I don't think anything has been as influential as the lyrical intelligence and melodic elegance of Bad Religion. I love pop sensibilities but I can't stand the vacuous lyrics in pop musicÃ¢Â€Â¦so I loved bands that sounded poppy but don't have trite lyrics. Midnight Oil is a good example of that, and The Housemartins. More recently, I've been listening to a broader spectrum of music, from Stevie Wonder to the Dresden Dolls, and I think my expanding taste has led to a willingness to explore more instrumental options on my songs.
Do any of the members of the band play in any other bands?
Nope, this is my only band. Though I think anyone who likes Attica! Attica! should check out my old band, Marathon. www.myspace.com/marathonarmy
Anything you would like to say to anyone reading this interview?
Music is one of the most important things in my life, and I know that's true for most people reading this. But I think it is crucial to keep aware of what is happening in the world around us. Music is a great lens for criticizing and satirizing political matters, but it will take much more than some political songs to prevent the human race from exterminating itself. Keep your eyes open, and don't wait until the oceans are lapping at your front door to do something about it.
Do you have any promoting secrets that you would like to share with our readers?

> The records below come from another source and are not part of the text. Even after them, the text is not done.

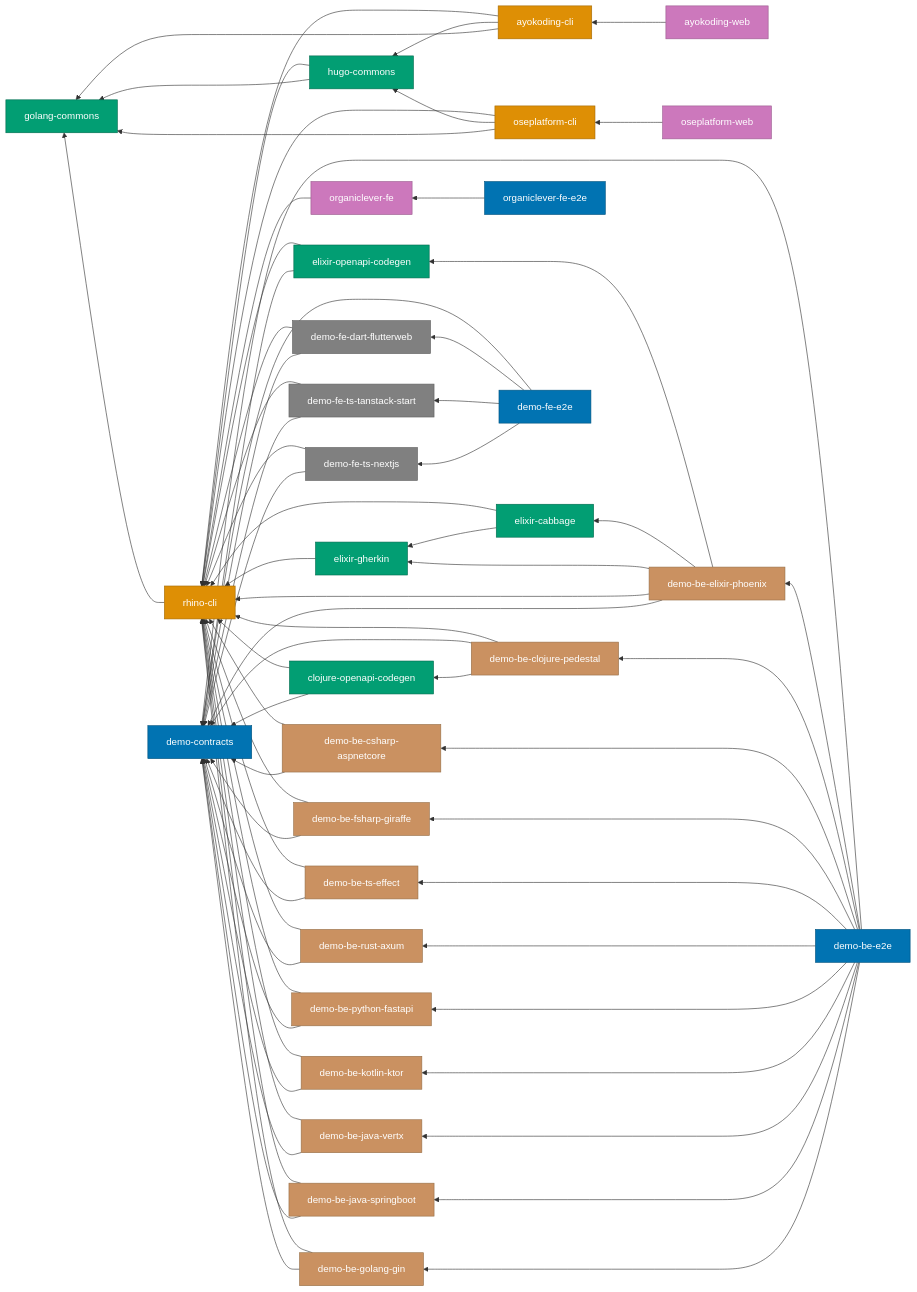
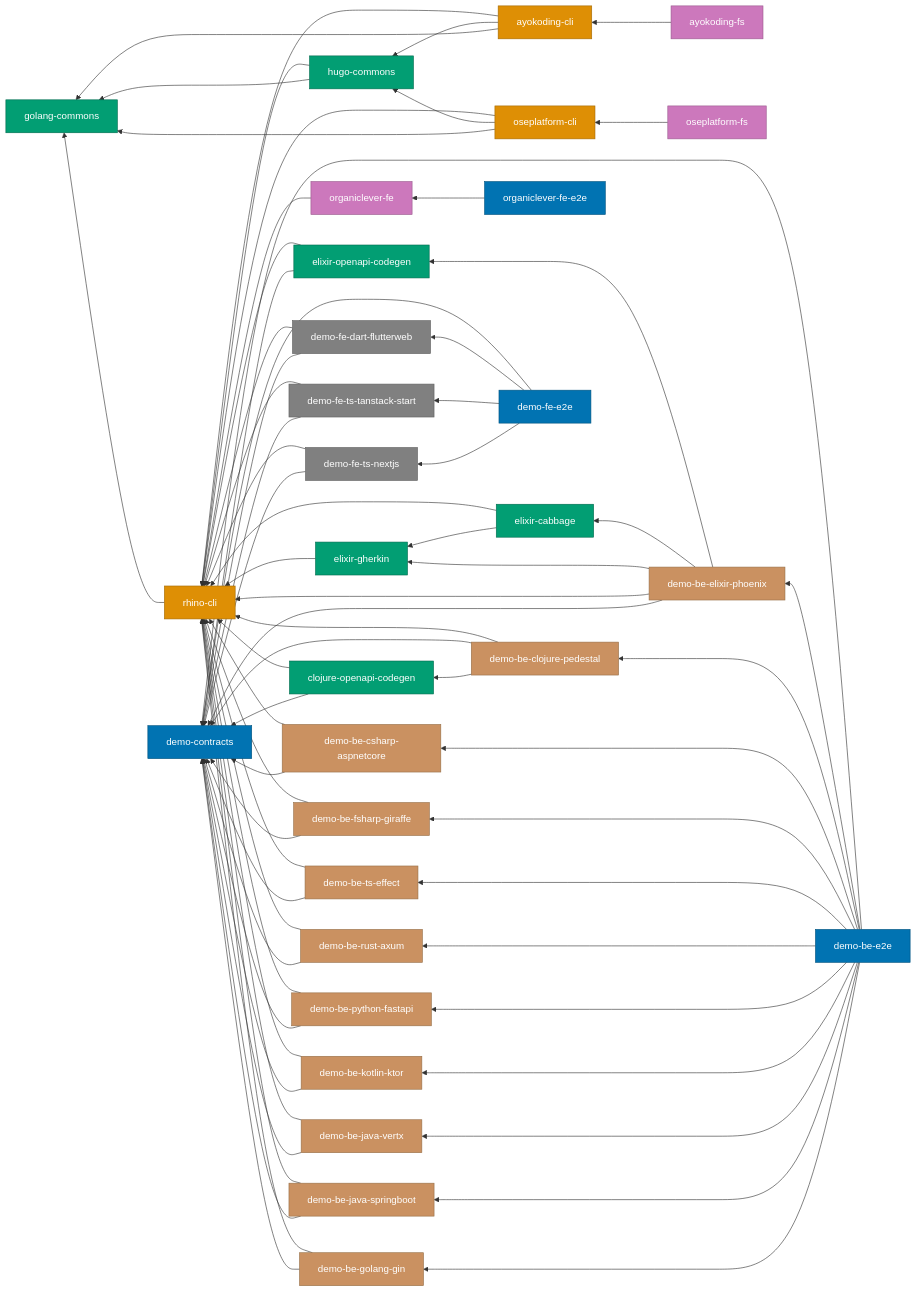
The diagram in docs/reference/re__project-dependency-graph.md (wahidyankf/open-sharia-enterprise), drawn with Mermaid before and after one commit. The commit also changed other lines of this file and 1809 other files, not shown here.

First line of the commit message:
refactor(apps): rename ayokoding-web to ayokoding-fs and oseplatform-web to oseplatform-fs

```diff
--- a/docs/reference/re__project-dependency-graph.md
+++ b/docs/reference/re__project-dependency-graph.md
@@ -78,8 +78,8 @@
   OPC[oseplatform-cli]
 
   %% Hugo sites
-  AKW[ayokoding-web]
-  OPW[oseplatform-web]
+  AKW[ayokoding-fs]
+  OPW[oseplatform-fs]
 
   %% OrganicLever
   OLW[organiclever-fe]
```
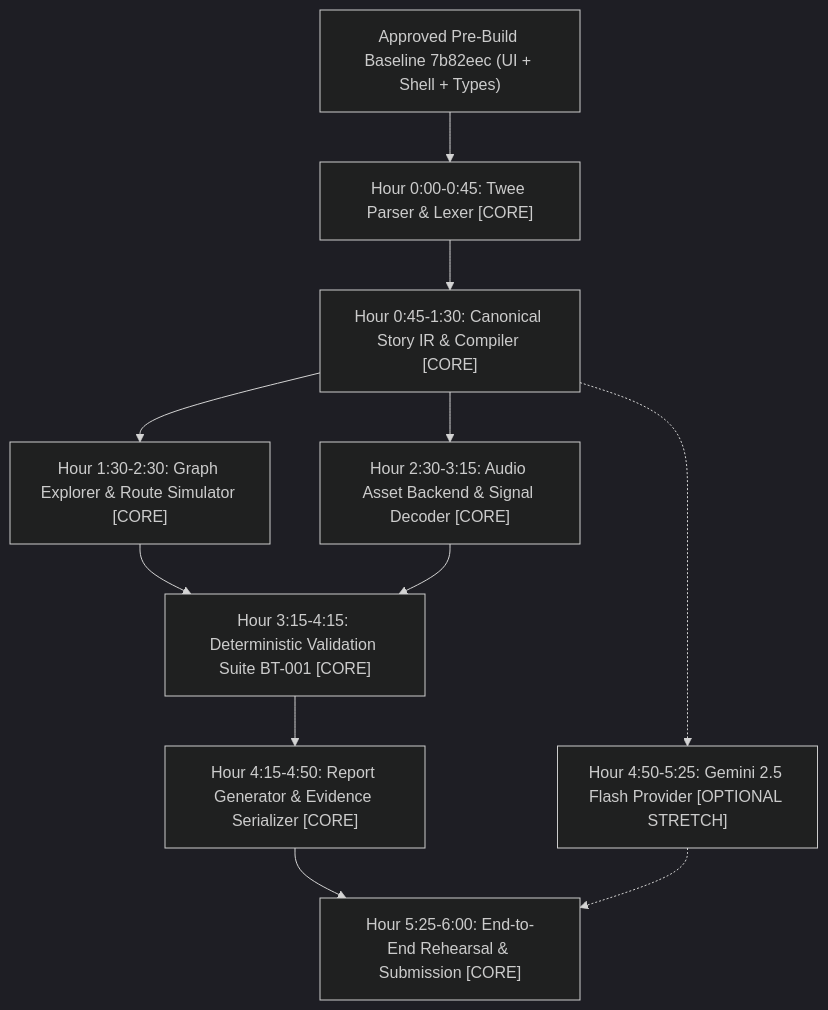
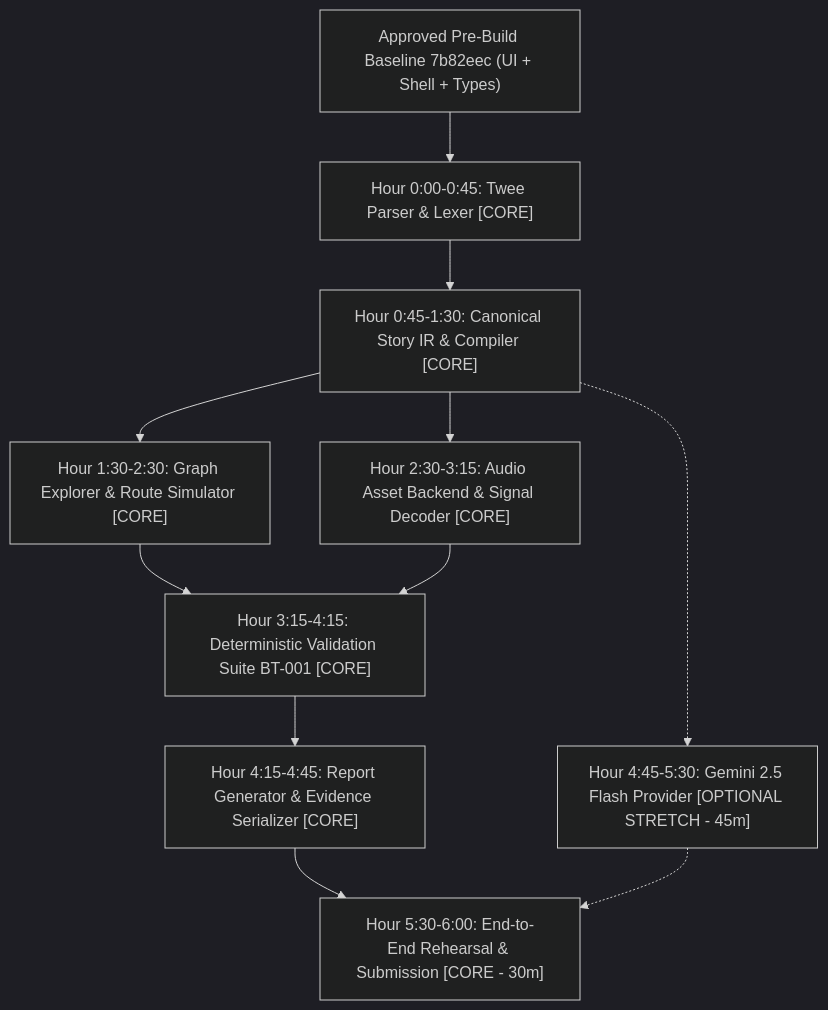
Before and after one commit to ashishacharjee/BranchTone: the diagram in LIVE_SPRINT_RUNBOOK.md, drawn with Mermaid (dark theme). The commit also changed other lines of this file and 6 other files, not shown here.

````diff
--- a/LIVE_SPRINT_RUNBOOK.md
+++ b/LIVE_SPRINT_RUNBOOK.md
@@ -18,13 +18,13 @@
 ```mermaid
 flowchart TD
     BASELINE["Approved Pre-Build Baseline 7b82eec (UI + Shell + Types)"] --> M1["Hour 0:00-0:45: Twee Parser & Lexer [CORE]"]
     M1 --> M2["Hour 0:45-1:30: Canonical Story IR & Compiler [CORE]"]
     M2 --> M3["Hour 1:30-2:30: Graph Explorer & Route Simulator [CORE]"]
     M2 --> M4["Hour 2:30-3:15: Audio Asset Backend & Signal Decoder [CORE]"]
     M3 --> M5["Hour 3:15-4:15: Deterministic Validation Suite BT-001 [CORE]"]
     M4 --> M5
-    M5 --> M6["Hour 4:15-4:50: Report Generator & Evidence Serializer [CORE]"]
-    M2 -.-> M7["Hour 4:50-5:25: Gemini 2.5 Flash Provider [OPTIONAL STRETCH]"]
-    M6 --> M8["Hour 5:25-6:00: End-to-End Rehearsal & Submission [CORE]"]
+    M5 --> M6["Hour 4:15-4:45: Report Generator & Evidence Serializer [CORE]"]
+    M2 -.-> M7["Hour 4:45-5:30: Gemini 2.5 Flash Provider [OPTIONAL STRETCH - 45m]"]
+    M6 --> M8["Hour 5:30-6:00: End-to-End Rehearsal & Submission [CORE - 30m]"]
     M7 -.-> M8
 ```
````
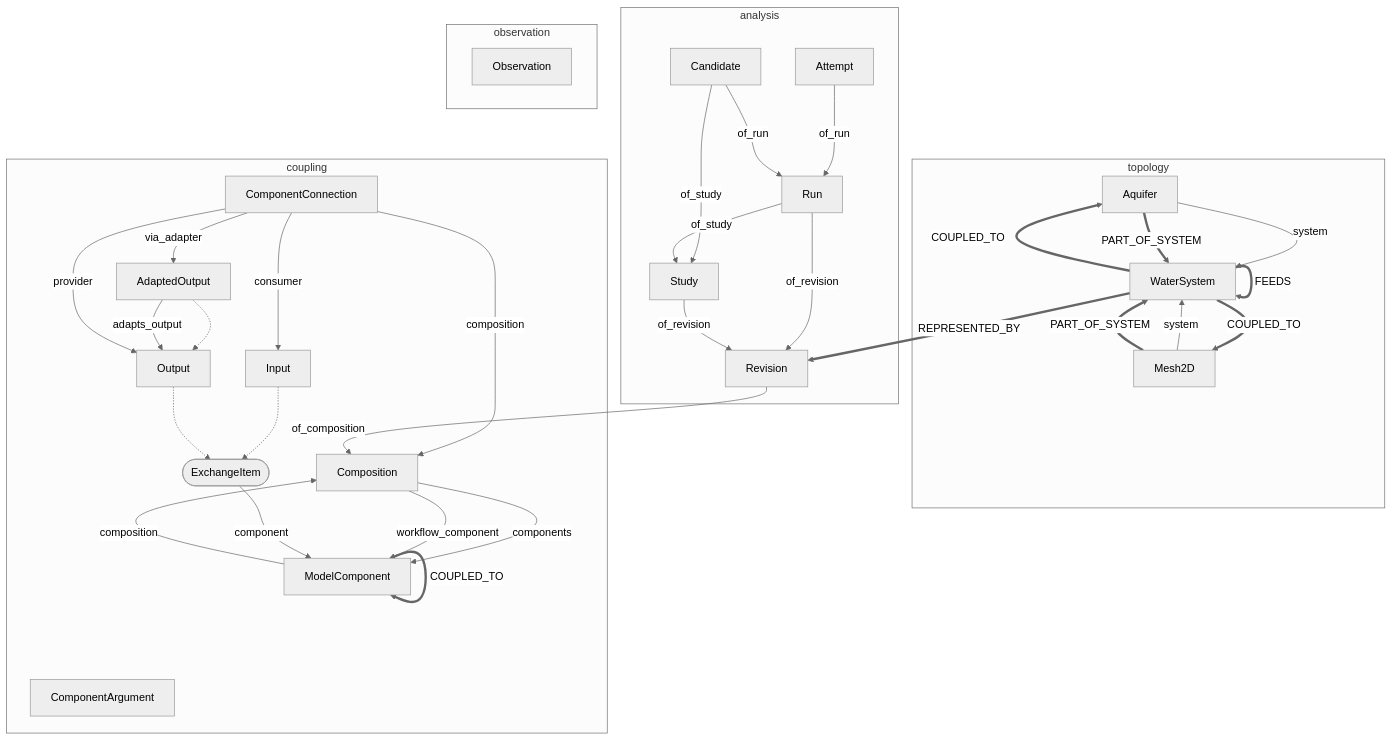
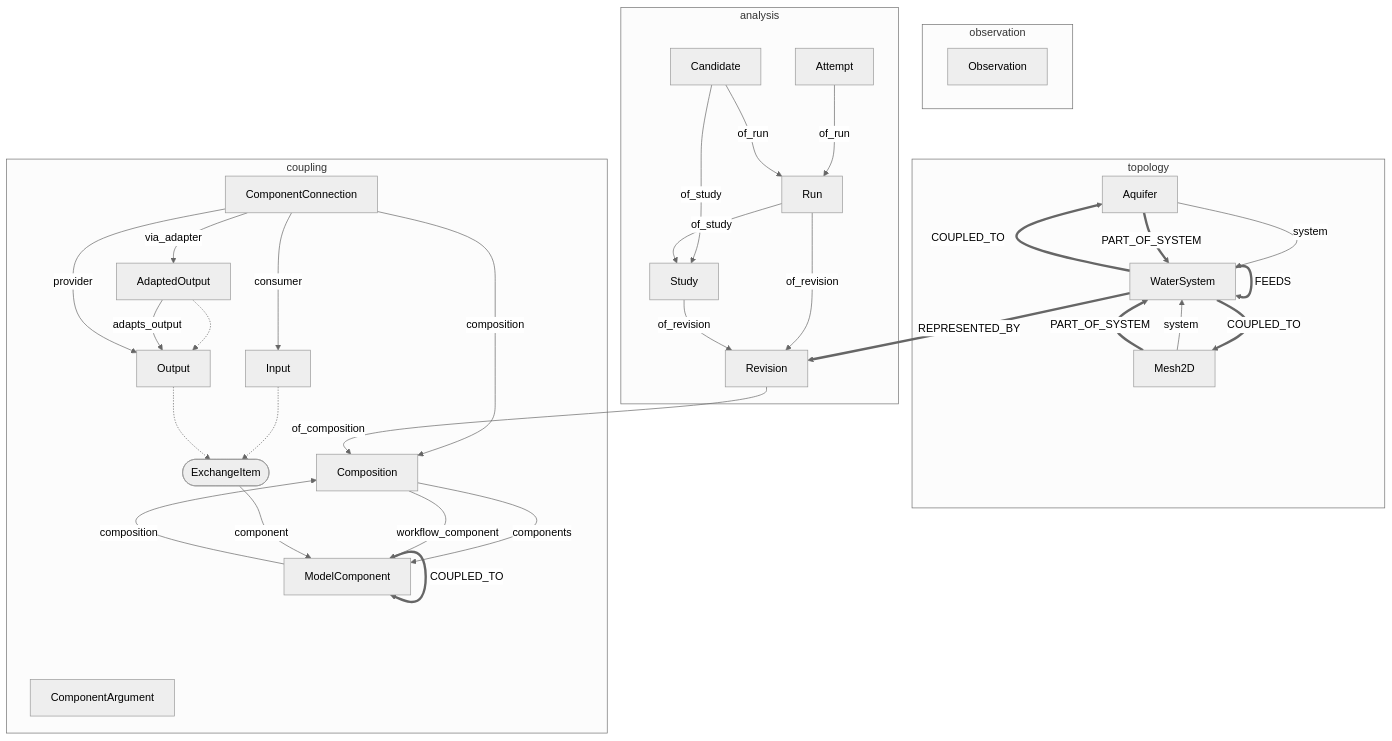
The third of 5 diagrams in docs/diagrams/knowledge-graph.md (HydroCouple/water-ontology), drawn with Mermaid (neutral theme) before and after one commit. The commit also changed other lines of this file and 31 other files, not shown here.

First line of the commit message:
Step 4.1: end-to-end SWMM example (engine loader, DuckDB harness, committed rows, mutation tests); deterministic diagrams

````diff
--- a/docs/diagrams/knowledge-graph.md
+++ b/docs/diagrams/knowledge-graph.md
@@ -156,56 +156,56 @@
 ```mermaid
 flowchart TB
   subgraph wsys_topology["topology"]
     Aquifer["Aquifer"]
     Mesh2D["Mesh2D"]
     WaterSystem["WaterSystem"]
+  end
+  subgraph wsys_observation["observation"]
+    Observation["Observation"]
   end
   subgraph wsys_coupling["coupling"]
     AdaptedOutput["AdaptedOutput"]
     ComponentArgument["ComponentArgument"]
     ComponentConnection["ComponentConnection"]
     Composition["Composition"]
     ExchangeItem(["ExchangeItem"])
     Input["Input"]
     ModelComponent["ModelComponent"]
     Output["Output"]
   end
   subgraph wsys_analysis["analysis"]
     Attempt["Attempt"]
     Candidate["Candidate"]
     Revision["Revision"]
     Run["Run"]
     Study["Study"]
-  end
-  subgraph wsys_observation["observation"]
-    Observation["Observation"]
   end
   AdaptedOutput -.-> Output
   Input -.-> ExchangeItem
   Output -.-> ExchangeItem
   AdaptedOutput -- adapts_output --> Output
   Aquifer -- system --> WaterSystem
   Attempt -- of_run --> Run
   Candidate -- of_study --> Study
   Candidate -- of_run --> Run
   ComponentConnection -- composition --> Composition
   ComponentConnection -- provider --> Output
   ComponentConnection -- consumer --> Input
   ComponentConnection -- via_adapter --> AdaptedOutput
   Composition -- components --> ModelComponent
   Composition -- workflow_component --> ModelComponent
   ExchangeItem -- component --> ModelComponent
   Mesh2D -- system --> WaterSystem
   ModelComponent -- composition --> Composition
   Revision -- of_composition --> Composition
   Run -- of_revision --> Revision
   Run -- of_study --> Study
   Study -- of_revision --> Revision
   WaterSystem == FEEDS ==> WaterSystem
   Aquifer == PART_OF_SYSTEM ==> WaterSystem
   Mesh2D == PART_OF_SYSTEM ==> WaterSystem
   WaterSystem == REPRESENTED_BY ==> Revision
   ModelComponent == COUPLED_TO ==> ModelComponent
   WaterSystem == COUPLED_TO ==> Mesh2D
   WaterSystem == COUPLED_TO ==> Aquifer
 ```
````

The only secret about promoting that I can offer is that self-promotion is a job. I spent three years working very hard trying to promote the music my band was making, and I hated it, because it was a job, rather than the alternative to a job that music once was for me. I'm very satisfied with playing music these days because I've stopped obsessively trying promoting it. I make the music I want to make, I play when I want to play, and I couldn't be happier. If people come across my music, that's great! If they don't, that's fine, too. After 12 years of playing in bands, that's the best piece of wisdom I can share. Sure, some people want to build their fanbase and make more money, and self-promotion is a key to that. But for me, the worth in making music is that it is an escape from all the obligatory work of a job. So I've really tried not to worry too much about promotion, and as a result, making music is much more rewarding.